Check each line below for "Error" and give the count of those that have it, nothing else.

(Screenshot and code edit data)
++++++

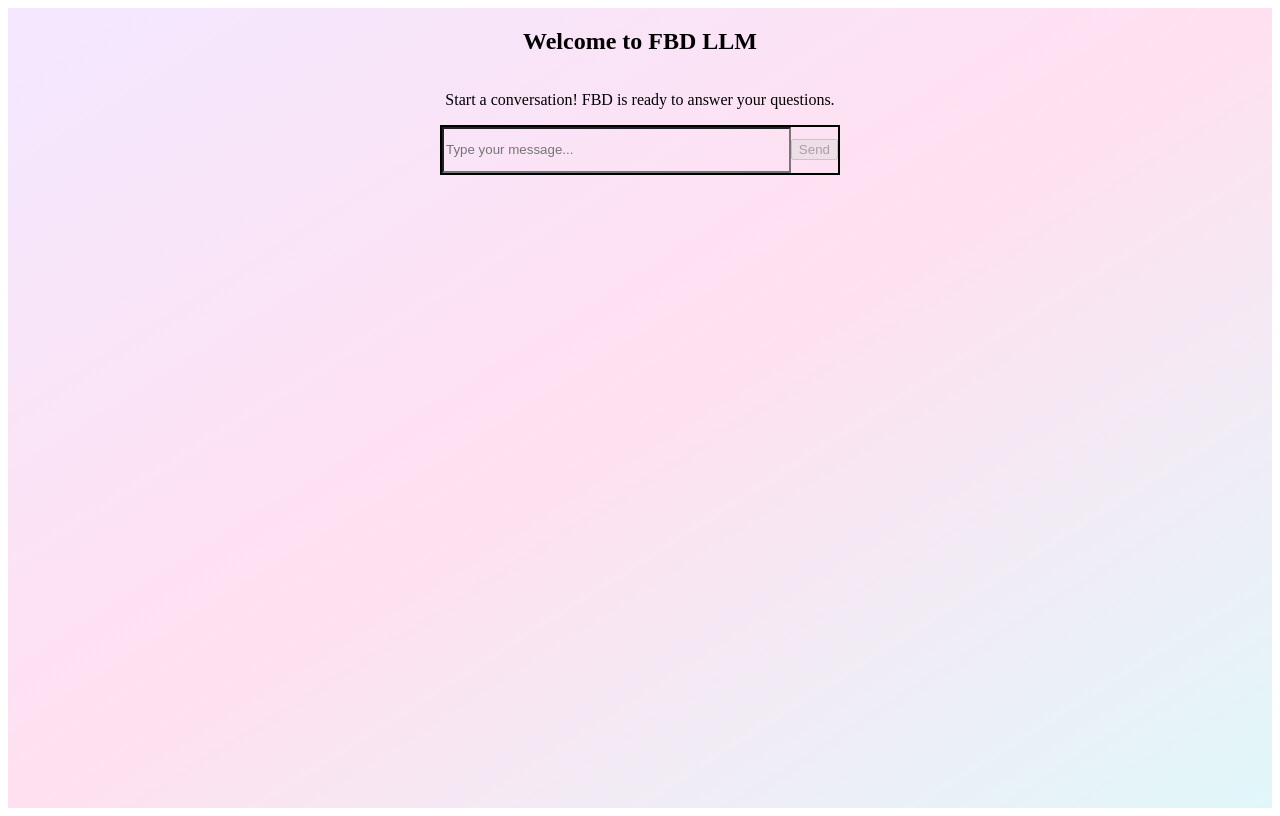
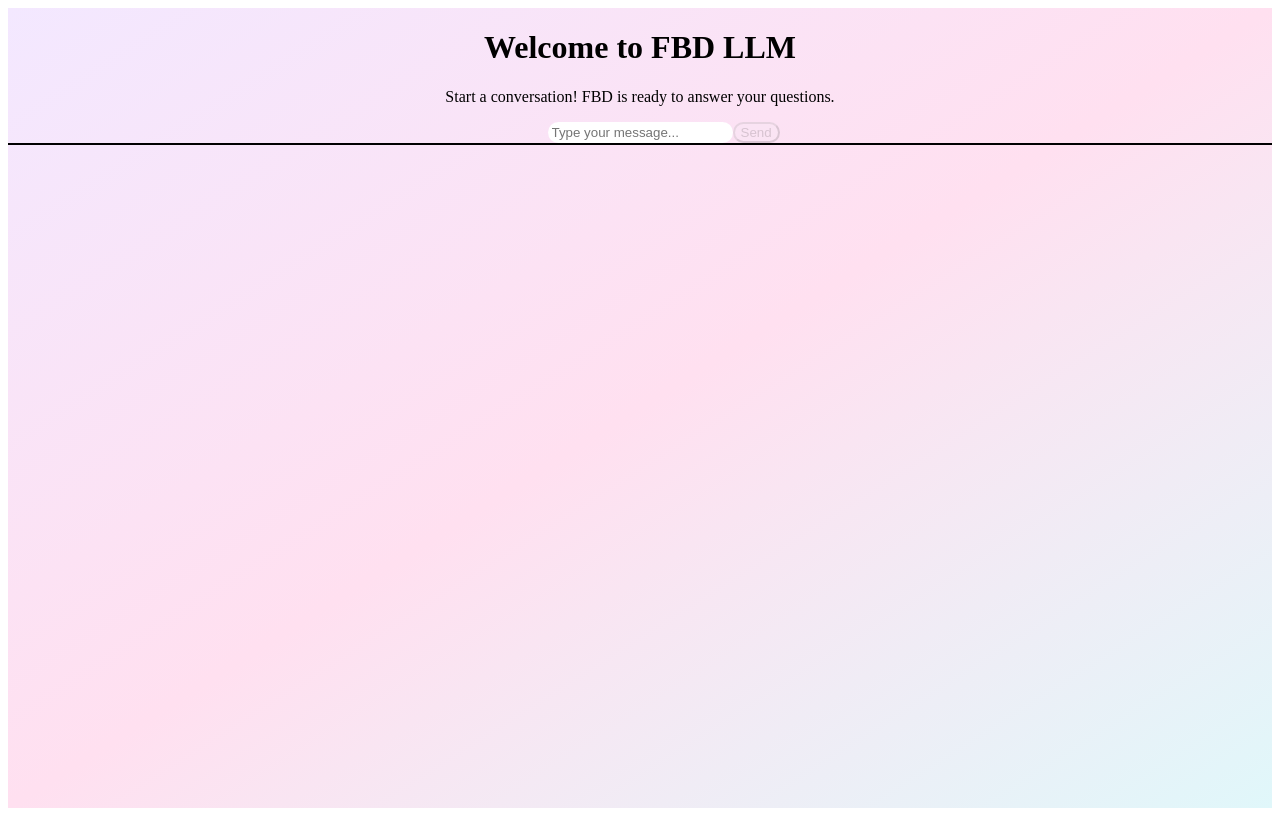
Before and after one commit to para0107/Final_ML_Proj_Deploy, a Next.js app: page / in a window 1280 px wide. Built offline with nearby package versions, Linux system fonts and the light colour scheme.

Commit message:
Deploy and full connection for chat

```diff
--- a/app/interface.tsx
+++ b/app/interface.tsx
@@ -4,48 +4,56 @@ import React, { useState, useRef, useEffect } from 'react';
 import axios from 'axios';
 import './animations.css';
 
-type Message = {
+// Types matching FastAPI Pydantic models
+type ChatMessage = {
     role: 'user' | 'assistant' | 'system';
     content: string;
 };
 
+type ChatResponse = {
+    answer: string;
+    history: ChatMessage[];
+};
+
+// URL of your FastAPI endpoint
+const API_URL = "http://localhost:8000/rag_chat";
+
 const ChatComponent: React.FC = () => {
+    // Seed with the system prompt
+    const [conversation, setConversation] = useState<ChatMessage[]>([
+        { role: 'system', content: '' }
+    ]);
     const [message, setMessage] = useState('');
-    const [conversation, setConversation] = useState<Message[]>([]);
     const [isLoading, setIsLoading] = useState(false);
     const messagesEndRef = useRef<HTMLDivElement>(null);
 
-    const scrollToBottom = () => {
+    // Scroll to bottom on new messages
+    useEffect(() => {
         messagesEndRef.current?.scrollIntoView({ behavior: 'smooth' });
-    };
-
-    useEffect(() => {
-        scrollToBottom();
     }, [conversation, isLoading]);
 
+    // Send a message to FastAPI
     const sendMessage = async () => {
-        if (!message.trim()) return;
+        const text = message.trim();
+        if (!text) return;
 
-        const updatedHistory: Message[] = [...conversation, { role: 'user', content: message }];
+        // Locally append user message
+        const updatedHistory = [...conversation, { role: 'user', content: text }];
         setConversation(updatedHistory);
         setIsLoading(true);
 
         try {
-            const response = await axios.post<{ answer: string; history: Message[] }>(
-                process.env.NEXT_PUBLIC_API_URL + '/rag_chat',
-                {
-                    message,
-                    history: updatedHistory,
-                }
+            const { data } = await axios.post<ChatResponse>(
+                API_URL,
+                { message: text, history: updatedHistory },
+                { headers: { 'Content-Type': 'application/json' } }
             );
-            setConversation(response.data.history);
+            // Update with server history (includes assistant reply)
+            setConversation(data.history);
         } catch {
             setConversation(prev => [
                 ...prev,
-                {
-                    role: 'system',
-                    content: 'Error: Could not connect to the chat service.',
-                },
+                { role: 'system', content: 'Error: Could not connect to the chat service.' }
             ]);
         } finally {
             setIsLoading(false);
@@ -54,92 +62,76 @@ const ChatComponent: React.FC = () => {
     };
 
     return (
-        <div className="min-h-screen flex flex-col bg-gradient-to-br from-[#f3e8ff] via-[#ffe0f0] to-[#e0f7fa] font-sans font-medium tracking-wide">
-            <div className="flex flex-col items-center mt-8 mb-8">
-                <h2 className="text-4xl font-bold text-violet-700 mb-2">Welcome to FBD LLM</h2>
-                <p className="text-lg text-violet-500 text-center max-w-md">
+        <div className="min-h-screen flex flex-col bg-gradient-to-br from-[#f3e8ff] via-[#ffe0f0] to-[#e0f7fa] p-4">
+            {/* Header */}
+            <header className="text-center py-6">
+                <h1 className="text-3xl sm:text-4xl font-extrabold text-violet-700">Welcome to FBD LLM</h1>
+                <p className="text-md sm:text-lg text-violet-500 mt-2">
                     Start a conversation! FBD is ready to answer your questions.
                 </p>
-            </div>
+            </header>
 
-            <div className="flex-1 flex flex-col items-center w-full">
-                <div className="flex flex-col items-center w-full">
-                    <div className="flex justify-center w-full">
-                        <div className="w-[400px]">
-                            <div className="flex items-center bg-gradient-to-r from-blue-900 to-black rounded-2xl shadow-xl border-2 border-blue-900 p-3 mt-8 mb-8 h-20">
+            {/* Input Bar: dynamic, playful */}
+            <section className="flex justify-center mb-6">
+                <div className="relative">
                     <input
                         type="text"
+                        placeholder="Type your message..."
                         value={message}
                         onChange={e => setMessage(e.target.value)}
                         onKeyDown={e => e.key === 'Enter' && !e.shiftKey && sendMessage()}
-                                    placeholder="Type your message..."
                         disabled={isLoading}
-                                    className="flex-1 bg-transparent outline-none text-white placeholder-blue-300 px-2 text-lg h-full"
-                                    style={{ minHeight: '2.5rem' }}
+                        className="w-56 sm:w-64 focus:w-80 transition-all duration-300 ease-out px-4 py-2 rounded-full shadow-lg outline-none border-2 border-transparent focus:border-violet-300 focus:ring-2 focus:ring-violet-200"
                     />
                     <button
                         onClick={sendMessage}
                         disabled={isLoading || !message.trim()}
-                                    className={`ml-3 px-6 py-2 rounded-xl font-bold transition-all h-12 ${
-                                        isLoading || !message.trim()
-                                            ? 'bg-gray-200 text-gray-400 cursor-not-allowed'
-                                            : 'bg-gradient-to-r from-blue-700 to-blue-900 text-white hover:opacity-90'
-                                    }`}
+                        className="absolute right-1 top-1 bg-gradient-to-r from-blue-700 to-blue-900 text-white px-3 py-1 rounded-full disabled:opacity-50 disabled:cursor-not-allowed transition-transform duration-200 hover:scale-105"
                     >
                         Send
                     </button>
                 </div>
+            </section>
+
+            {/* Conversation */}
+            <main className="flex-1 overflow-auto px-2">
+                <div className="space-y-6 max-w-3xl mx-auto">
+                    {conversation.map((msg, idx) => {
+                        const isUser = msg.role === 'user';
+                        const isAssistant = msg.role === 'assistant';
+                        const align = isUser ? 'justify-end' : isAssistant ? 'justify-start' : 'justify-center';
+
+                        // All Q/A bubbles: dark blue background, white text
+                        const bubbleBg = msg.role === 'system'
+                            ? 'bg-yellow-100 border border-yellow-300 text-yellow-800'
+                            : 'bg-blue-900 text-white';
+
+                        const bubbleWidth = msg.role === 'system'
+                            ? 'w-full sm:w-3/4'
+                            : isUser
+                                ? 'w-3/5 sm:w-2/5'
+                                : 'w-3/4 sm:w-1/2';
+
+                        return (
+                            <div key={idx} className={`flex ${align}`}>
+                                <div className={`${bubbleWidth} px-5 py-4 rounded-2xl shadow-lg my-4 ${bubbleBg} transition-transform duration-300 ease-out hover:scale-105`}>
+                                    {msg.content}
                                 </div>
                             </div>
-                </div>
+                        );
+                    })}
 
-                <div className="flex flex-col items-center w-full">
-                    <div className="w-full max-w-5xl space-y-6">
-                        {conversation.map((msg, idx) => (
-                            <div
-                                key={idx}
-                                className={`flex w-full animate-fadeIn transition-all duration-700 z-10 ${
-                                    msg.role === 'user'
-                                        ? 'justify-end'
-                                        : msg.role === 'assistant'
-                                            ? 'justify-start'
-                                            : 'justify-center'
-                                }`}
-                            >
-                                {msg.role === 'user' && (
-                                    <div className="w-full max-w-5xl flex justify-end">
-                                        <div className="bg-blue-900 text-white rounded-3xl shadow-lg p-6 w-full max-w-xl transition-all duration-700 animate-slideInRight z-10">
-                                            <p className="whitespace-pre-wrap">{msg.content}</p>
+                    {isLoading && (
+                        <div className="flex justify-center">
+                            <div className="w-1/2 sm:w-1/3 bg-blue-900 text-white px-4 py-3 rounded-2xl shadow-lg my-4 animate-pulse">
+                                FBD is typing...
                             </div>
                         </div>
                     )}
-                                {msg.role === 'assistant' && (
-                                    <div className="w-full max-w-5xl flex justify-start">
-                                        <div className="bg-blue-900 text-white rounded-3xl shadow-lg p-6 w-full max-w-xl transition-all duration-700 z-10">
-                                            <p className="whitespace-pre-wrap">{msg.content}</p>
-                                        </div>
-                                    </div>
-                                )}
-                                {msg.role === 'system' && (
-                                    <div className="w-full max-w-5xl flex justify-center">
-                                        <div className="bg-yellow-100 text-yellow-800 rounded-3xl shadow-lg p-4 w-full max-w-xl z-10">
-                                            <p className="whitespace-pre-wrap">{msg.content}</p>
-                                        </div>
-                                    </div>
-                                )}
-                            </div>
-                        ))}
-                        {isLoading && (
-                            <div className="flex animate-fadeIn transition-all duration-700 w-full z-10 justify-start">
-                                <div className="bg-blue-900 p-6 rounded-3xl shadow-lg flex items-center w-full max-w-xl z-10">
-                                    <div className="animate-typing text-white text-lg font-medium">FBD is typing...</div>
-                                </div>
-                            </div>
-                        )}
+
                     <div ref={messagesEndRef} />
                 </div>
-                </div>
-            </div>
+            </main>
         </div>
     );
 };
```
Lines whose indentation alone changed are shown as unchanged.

++++++

▶ **Result of this task**
2